Kateryna survived the 1986 Chernobyl nuclear disaster. The 68-year-old pensioner still has thyroid problems to this day. Now she is preparing with the other residents of the southern Ukrainian city of Zaporizhia for a possible accident at the nearby nuclear power plant, the largest in Europe.
While the world is eagerly awaiting the arrival of the International Atomic Energy Agency (IAEA) team of experts at the facility, people in Zaporizhia are queuing for iodine tablets.
The area around the power plant has come under repeated shelling in recent weeks, for which Russia and Ukraine blame each other. The IAEA mission, headed by Rafael Grossi, is to check the condition of the six reactors in the coming days.
At the beginning of August, Grossi warned of the “very real danger of a nuclear catastrophe”.
Kateryna picked up her iodine tablets at a school along with dozens of other local residents. They are designed to mitigate the health risks of radiation in the event of a disaster.
“The threat was very great, but we survived,” Kateryna recalls of the Chernobyl nuclear disaster. “Now we have six reactors, not one,” she points out.
The city of Zaporizhia is about 50 kilometers as the crow flies from the nuclear power plant of the same name and has been occupied by Russian troops since the beginning of March. There is ongoing fighting in the area.
In addition to shelling the power plant, Kyiv accuses Moscow of using the facility to store heavy weapons and of stationing 500 soldiers there. However, the Kremlin insists that it only has security personnel on site.
Last week, for the first time in its 40-year history, the power plant was briefly disconnected from the Ukrainian power grid after the last functioning power line was shot at. The Ukrainian nuclear agency Energoatom warned that there was a risk of “radioactive substances being released”.
Should there be a serious incident at the nuclear power plant, radioactive substances would be released into the atmosphere, including radioactive iodine. If inhaled, this can increase the risk of thyroid cancer – an effect observed after Chernobyl.
Taking non-radioactive iodine tablets is intended to prevent the radioactive iodine from building up in the thyroid gland so that it is excreted naturally through the urine.
Around 13 schools distributed tablets around the Zaporizhia nuclear power plant.

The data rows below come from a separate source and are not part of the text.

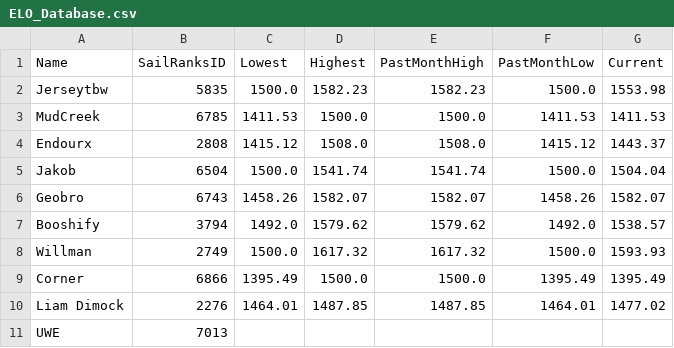
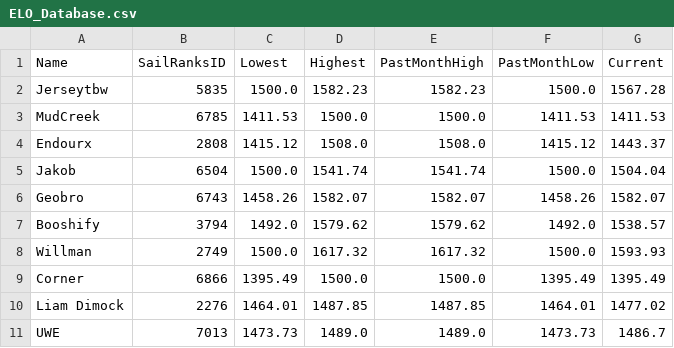
Before and after one commit to ToddWatkinsDev/Play-eSailing-Match-Racing-ELO, a CSV file: ELO_Database.csv, drawn as a sheet.

```diff
--- a/ELO_Database.csv
+++ b/ELO_Database.csv
@@ -1,3 +1,3 @@
 Name,SailRanksID,Lowest,Highest,PastMonthHigh,PastMonthLow,Current
-Jerseytbw,5835,1500.0,1582.23,1582.23,1500.0,1553.98
+Jerseytbw,5835,1500.0,1582.23,1582.23,1500.0,1567.28
 MudCreek,6785,1411.53,1500.0,1500.0,1411.53,1411.53
@@ -10,2 +10,2 @@ Corner,6866,1395.49,1500.0,1500.0,1395.49,1395.49
 Liam Dimock,2276,1464.01,1487.85,1487.85,1464.01,1477.02
-UWE,7013,,,,,
+UWE,7013,1473.73,1489.0,1489.0,1473.73,1486.7
```
Also changed, not shown: Match_History.csv, 1 other file.
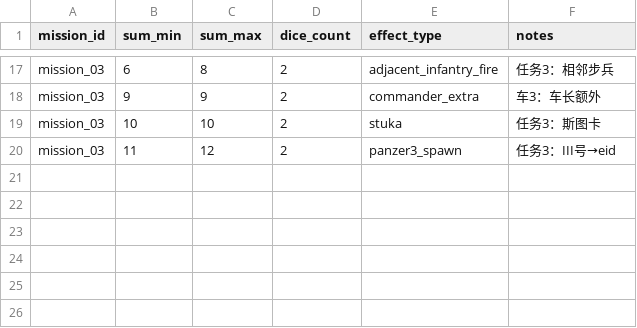
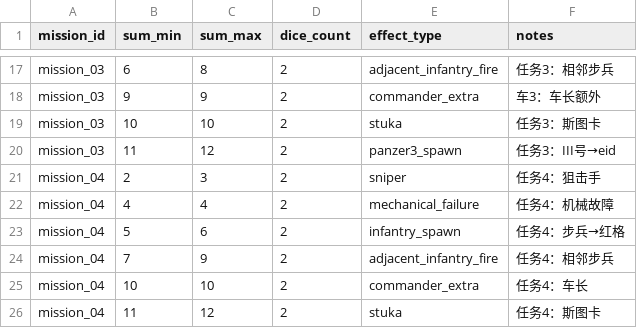
Before and after one commit to ls61117182/lostmoon, a CSV file: data/turn_end_events.csv, drawn as a sheet; only a part is shown, gaps mark what is left out.

```diff
--- a/data/turn_end_events.csv
+++ b/data/turn_end_events.csv
@@ -20 +20,7 @@ mission_03,10,10,2,stuka,任务3：斯图卡
 mission_03,11,12,2,panzer3_spawn,任务3：III号→eid
+mission_04,2,3,2,sniper,任务4：狙击手
+mission_04,4,4,2,mechanical_failure,任务4：机械故障
+mission_04,5,6,2,infantry_spawn,任务4：步兵→红格
+mission_04,7,9,2,adjacent_infantry_fire,任务4：相邻步兵
+mission_04,10,10,2,commander_extra,任务4：车长
+mission_04,11,12,2,stuka,任务4：斯图卡
```
Also changed, not shown: data/lang.csv, 16 other files.
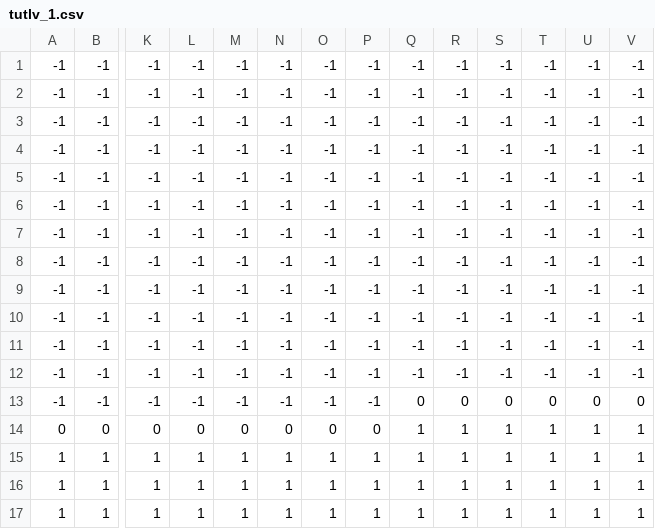
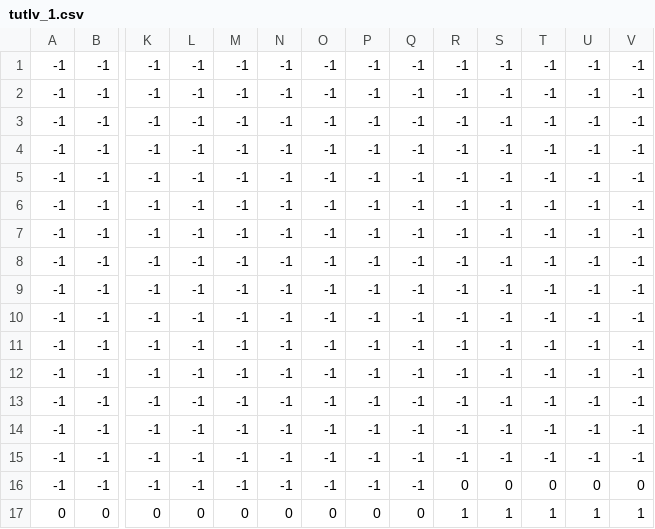
Before and after one commit to jirafey/Teacup-Adventure, a CSV file: N0thing/Assets/worlds/tutlv_1.csv, drawn as a sheet; only a part is shown, gaps mark what is left out; removed rows and columns are numbered as before the commit, all else as after; rows hold the shown columns only; the diff names each change by its address in the sheet, - before the commit and + after, or states it on an @@ line.

```diff
--- a/N0thing/Assets/worlds/tutlv_1.csv
+++ b/N0thing/Assets/worlds/tutlv_1.csv
+row 13: -1 | -1 | -1 | -1 | -1 | -1 | -1 | -1 | -1 | -1 | -1 | -1 | -1 | -1
+row 14: -1 | -1 | -1 | -1 | -1 | -1 | -1 | -1 | -1 | -1 | -1 | -1 | -1 | -1
+row 15: -1 | -1 | -1 | -1 | -1 | -1 | -1 | -1 | -1 | -1 | -1 | -1 | -1 | -1
-Q16: 0
+Q16: -1
-Q17: 1
+Q17: 0
-row 15: 1 | 1 | 1 | 1 | 1 | 1 | 1 | 1 | 1 | 1 | 1 | 1 | 1 | 1
-row 16: 1 | 1 | 1 | 1 | 1 | 1 | 1 | 1 | 1 | 1 | 1 | 1 | 1 | 1
-row 17: 1 | 1 | 1 | 1 | 1 | 1 | 1 | 1 | 1 | 1 | 1 | 1 | 1 | 1
```
Also changed, not shown: N0thing/Assets/worlds/tutlv_2.csv, N0thing/Assets/worlds/tutlv_3.csv.
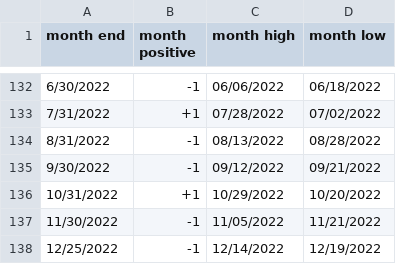
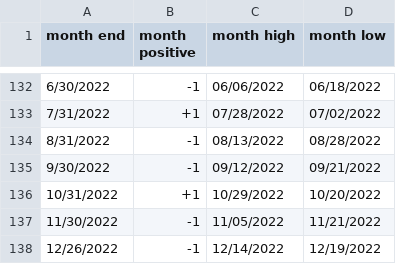
Before and after one commit to rhodey/dogecoin-lunar-investigation, a CSV file: assets/months-btc.csv, drawn as a sheet; only a part is shown, gaps mark what is left out.

Commit message:
update dataset.

```diff
--- a/assets/months-btc.csv
+++ b/assets/months-btc.csv
@@ -137,2 +137,2 @@ month end, month positive, month high, month low
 11/30/2022, -1, 11/05/2022, 11/21/2022
-12/25/2022, -1, 12/14/2022, 12/19/2022
+12/26/2022, -1, 12/14/2022, 12/19/2022
```
Also changed, not shown: assets/months-doge.csv, assets/months-eth.csv.
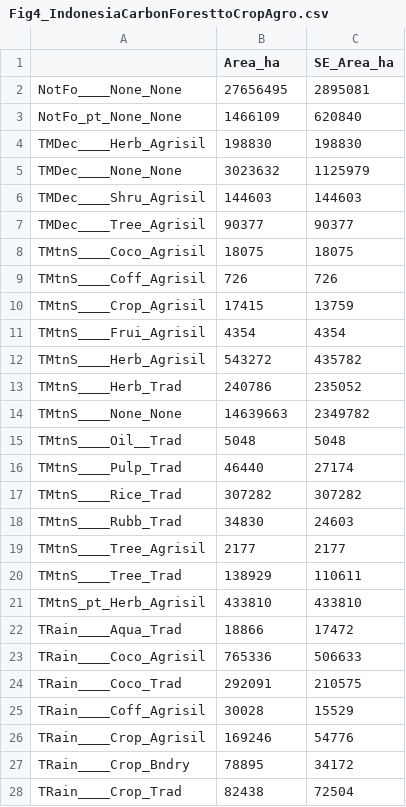
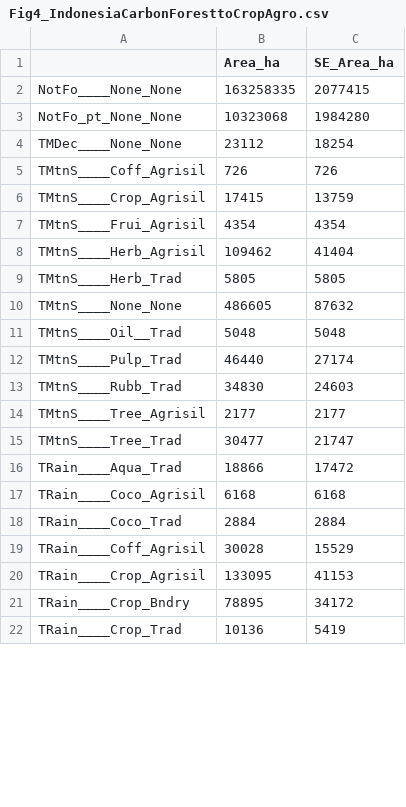
Before and after one commit to karistenneson/CropCommodityAssessment, a CSV file: Results/Fig4_IndonesiaCarbonForesttoCropAgro.csv, drawn as a sheet; only a part is shown; the diff covers the shown part only.

```diff
--- a/Results/Fig4_IndonesiaCarbonForesttoCropAgro.csv
+++ b/Results/Fig4_IndonesiaCarbonForesttoCropAgro.csv
@@ -1,9 +1,5 @@
 "","Area_ha","SE_Area_ha"
-"NotFo____None_None",27656495,2895081
-"NotFo_pt_None_None",1466109,620840
-"TMDec____Herb_Agrisil",198830,198830
-"TMDec____None_None",3023632,1125979
-"TMDec____Shru_Agrisil",144603,144603
-"TMDec____Tree_Agrisil",90377,90377
-"TMtnS____Coco_Agrisil",18075,18075
+"NotFo____None_None",163258335,2077415
+"NotFo_pt_None_None",10323068,1984280
+"TMDec____None_None",23112,18254
 "TMtnS____Coff_Agrisil",726,726
@@ -11,18 +7,16 @@
 "TMtnS____Frui_Agrisil",4354,4354
-"TMtnS____Herb_Agrisil",543272,435782
-"TMtnS____Herb_Trad",240786,235052
-"TMtnS____None_None",14639663,2349782
+"TMtnS____Herb_Agrisil",109462,41404
+"TMtnS____Herb_Trad",5805,5805
+"TMtnS____None_None",486605,87632
 "TMtnS____Oil__Trad",5048,5048
 "TMtnS____Pulp_Trad",46440,27174
-"TMtnS____Rice_Trad",307282,307282
 "TMtnS____Rubb_Trad",34830,24603
 "TMtnS____Tree_Agrisil",2177,2177
-"TMtnS____Tree_Trad",138929,110611
-"TMtnS_pt_Herb_Agrisil",433810,433810
+"TMtnS____Tree_Trad",30477,21747
 "TRain____Aqua_Trad",18866,17472
-"TRain____Coco_Agrisil",765336,506633
-"TRain____Coco_Trad",292091,210575
+"TRain____Coco_Agrisil",6168,6168
+"TRain____Coco_Trad",2884,2884
 "TRain____Coff_Agrisil",30028,15529
-"TRain____Crop_Agrisil",169246,54776
+"TRain____Crop_Agrisil",133095,41153
 "TRain____Crop_Bndry",78895,34172
-"TRain____Crop_Trad",82438,72504
+"TRain____Crop_Trad",10136,5419
```
Also changed, not shown: 2 removed rows and 28 edited cells elsewhere in this file, Results/Fig2_Final/Fig2_Indonesia_Formatted_Table.csv, Results/Fig2_IndonesiaForesttoOtherAreas.csv, 11 other files.
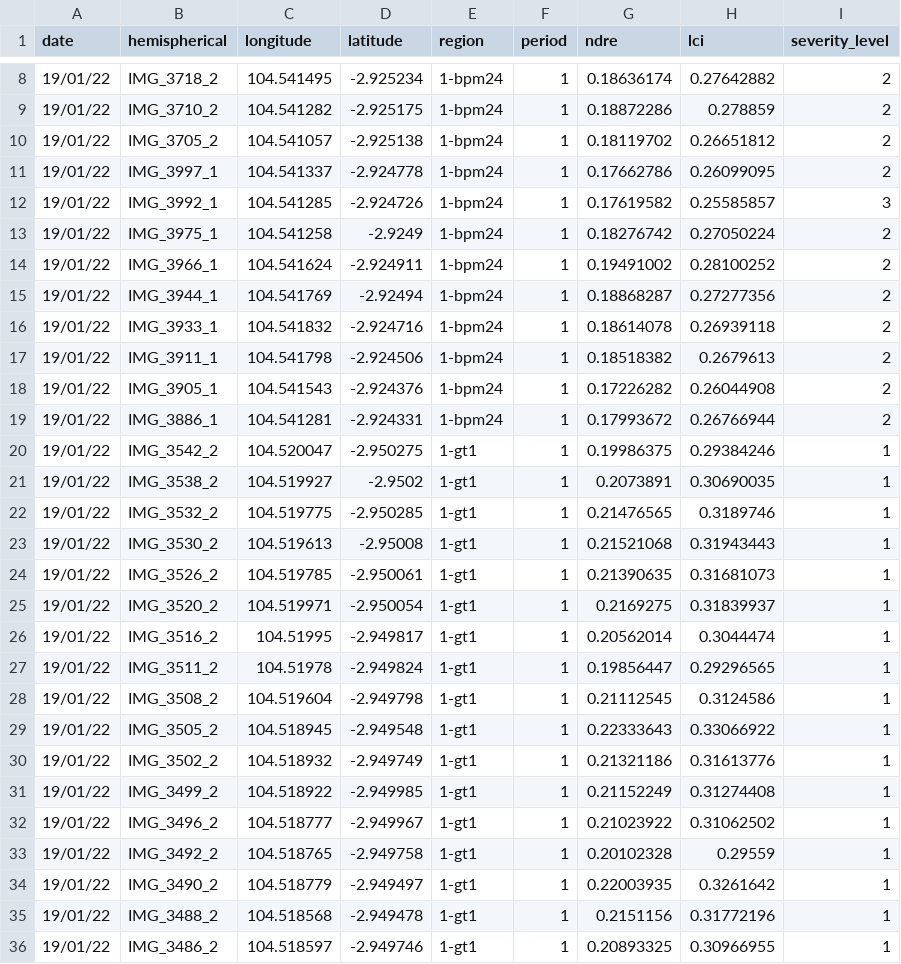
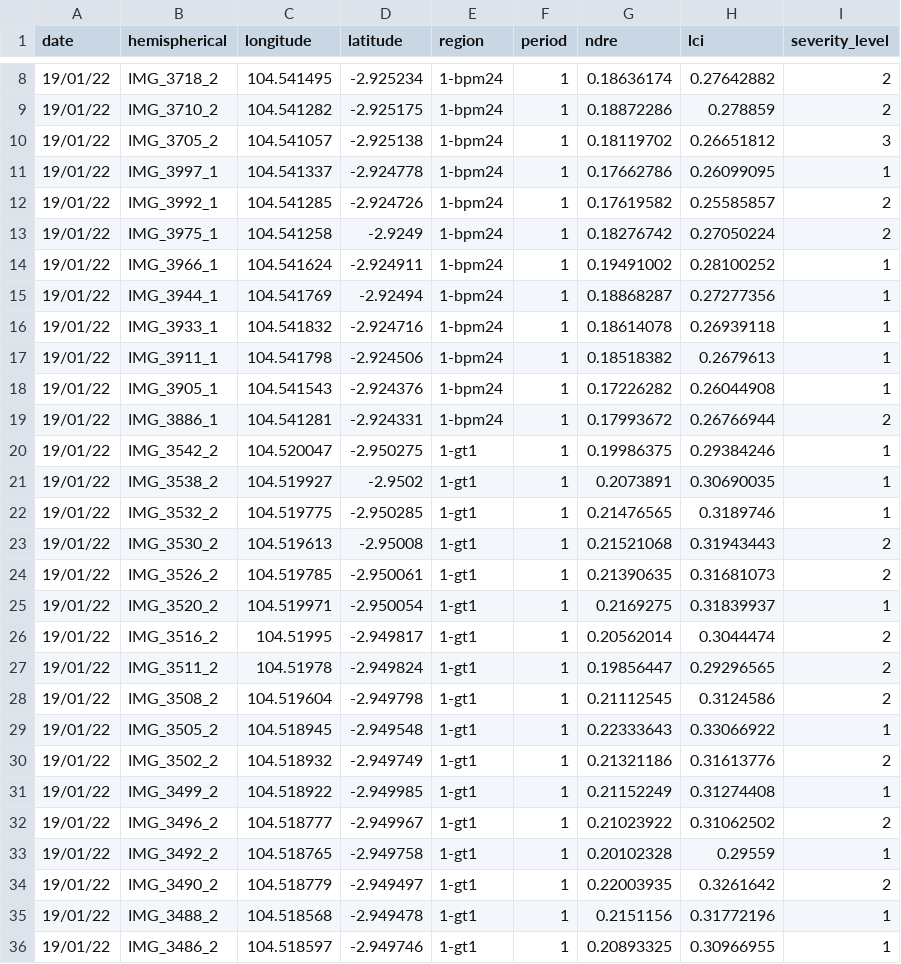
Before and after one commit to iqballm09/skripsi_rubberplant-severity, a CSV file: results/final_ground_vi.csv (was results/replace_overlapping_data.csv), drawn as a sheet; only a part is shown, gaps mark what is left out; the diff covers the shown part only.

```diff
--- a/results/replace_overlapping_data.csv
+++ b/results/final_ground_vi.csv
@@ -9,11 +9,11 @@ date,hemispherical,longitude,latitude,region,period,ndre,lci,severity_level
 19/01/22,IMG_3710_2,104.541282,-2.925175,1-bpm24,1,0.18872286,0.278859,2
-19/01/22,IMG_3705_2,104.541057,-2.925138,1-bpm24,1,0.18119702,0.26651812,2
-19/01/22,IMG_3997_1,104.541337,-2.924778,1-bpm24,1,0.17662786,0.26099095,2
-19/01/22,IMG_3992_1,104.541285,-2.924726,1-bpm24,1,0.17619582,0.25585857,3
+19/01/22,IMG_3705_2,104.541057,-2.925138,1-bpm24,1,0.18119702,0.26651812,3
+19/01/22,IMG_3997_1,104.541337,-2.924778,1-bpm24,1,0.17662786,0.26099095,1
+19/01/22,IMG_3992_1,104.541285,-2.924726,1-bpm24,1,0.17619582,0.25585857,2
 19/01/22,IMG_3975_1,104.541258,-2.9249,1-bpm24,1,0.18276742,0.27050224,2
-19/01/22,IMG_3966_1,104.541624,-2.924911,1-bpm24,1,0.19491002,0.28100252,2
-19/01/22,IMG_3944_1,104.541769,-2.92494,1-bpm24,1,0.18868287,0.27277356,2
-19/01/22,IMG_3933_1,104.541832,-2.924716,1-bpm24,1,0.18614078,0.26939118,2
-19/01/22,IMG_3911_1,104.541798,-2.924506,1-bpm24,1,0.18518382,0.2679613,2
-19/01/22,IMG_3905_1,104.541543,-2.924376,1-bpm24,1,0.17226282,0.26044908,2
+19/01/22,IMG_3966_1,104.541624,-2.924911,1-bpm24,1,0.19491002,0.28100252,1
+19/01/22,IMG_3944_1,104.541769,-2.92494,1-bpm24,1,0.18868287,0.27277356,1
+19/01/22,IMG_3933_1,104.541832,-2.924716,1-bpm24,1,0.18614078,0.26939118,1
+19/01/22,IMG_3911_1,104.541798,-2.924506,1-bpm24,1,0.18518382,0.2679613,1
+19/01/22,IMG_3905_1,104.541543,-2.924376,1-bpm24,1,0.17226282,0.26044908,1
 19/01/22,IMG_3886_1,104.541281,-2.924331,1-bpm24,1,0.17993672,0.26766944,2
@@ -22,14 +22,14 @@ date,hemispherical,longitude,latitude,region,period,ndre,lci,severity_level
 19/01/22,IMG_3532_2,104.519775,-2.950285,1-gt1,1,0.21476565,0.3189746,1
-19/01/22,IMG_3530_2,104.519613,-2.95008,1-gt1,1,0.21521068,0.31943443,1
-19/01/22,IMG_3526_2,104.519785,-2.950061,1-gt1,1,0.21390635,0.31681073,1
+19/01/22,IMG_3530_2,104.519613,-2.95008,1-gt1,1,0.21521068,0.31943443,2
+19/01/22,IMG_3526_2,104.519785,-2.950061,1-gt1,1,0.21390635,0.31681073,2
 19/01/22,IMG_3520_2,104.519971,-2.950054,1-gt1,1,0.2169275,0.31839937,1
-19/01/22,IMG_3516_2,104.51995,-2.949817,1-gt1,1,0.20562014,0.3044474,1
-19/01/22,IMG_3511_2,104.51978,-2.949824,1-gt1,1,0.19856447,0.29296565,1
-19/01/22,IMG_3508_2,104.519604,-2.949798,1-gt1,1,0.21112545,0.3124586,1
+19/01/22,IMG_3516_2,104.51995,-2.949817,1-gt1,1,0.20562014,0.3044474,2
+19/01/22,IMG_3511_2,104.51978,-2.949824,1-gt1,1,0.19856447,0.29296565,2
+19/01/22,IMG_3508_2,104.519604,-2.949798,1-gt1,1,0.21112545,0.3124586,2
 19/01/22,IMG_3505_2,104.518945,-2.949548,1-gt1,1,0.22333643,0.33066922,1
-19/01/22,IMG_3502_2,104.518932,-2.949749,1-gt1,1,0.21321186,0.31613776,1
+19/01/22,IMG_3502_2,104.518932,-2.949749,1-gt1,1,0.21321186,0.31613776,2
 19/01/22,IMG_3499_2,104.518922,-2.949985,1-gt1,1,0.21152249,0.31274408,1
-19/01/22,IMG_3496_2,104.518777,-2.949967,1-gt1,1,0.21023922,0.31062502,1
+19/01/22,IMG_3496_2,104.518777,-2.949967,1-gt1,1,0.21023922,0.31062502,2
 19/01/22,IMG_3492_2,104.518765,-2.949758,1-gt1,1,0.20102328,0.29559,1
-19/01/22,IMG_3490_2,104.518779,-2.949497,1-gt1,1,0.22003935,0.3261642,1
+19/01/22,IMG_3490_2,104.518779,-2.949497,1-gt1,1,0.22003935,0.3261642,2
 19/01/22,IMG_3488_2,104.518568,-2.949478,1-gt1,1,0.2151156,0.31772196,1
```
Also changed, not shown: 48 edited cells elsewhere in this file, 4 other files.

According to doctors, they should be distributed to everyone living within a 50-kilometer radius of the facility. So far, according to official information, more than 5,000 residents of the city of Zaporizhia have collected their pills, including more than 1,500 children.
Elena Karpenko, a nurse at Zaporizhia Children’s Hospital, explains: “The pill is taken in case of danger, when the alarm is sounded.”
At the weekend, rescue services in Zaporizhia practiced evacuations and decontamination of radioactive dust. The city has now stockpiled two tons of a special decontamination solution. In the event of a disaster, two sirens will sound to warn residents: a first alarm will be followed 24 hours later by a second.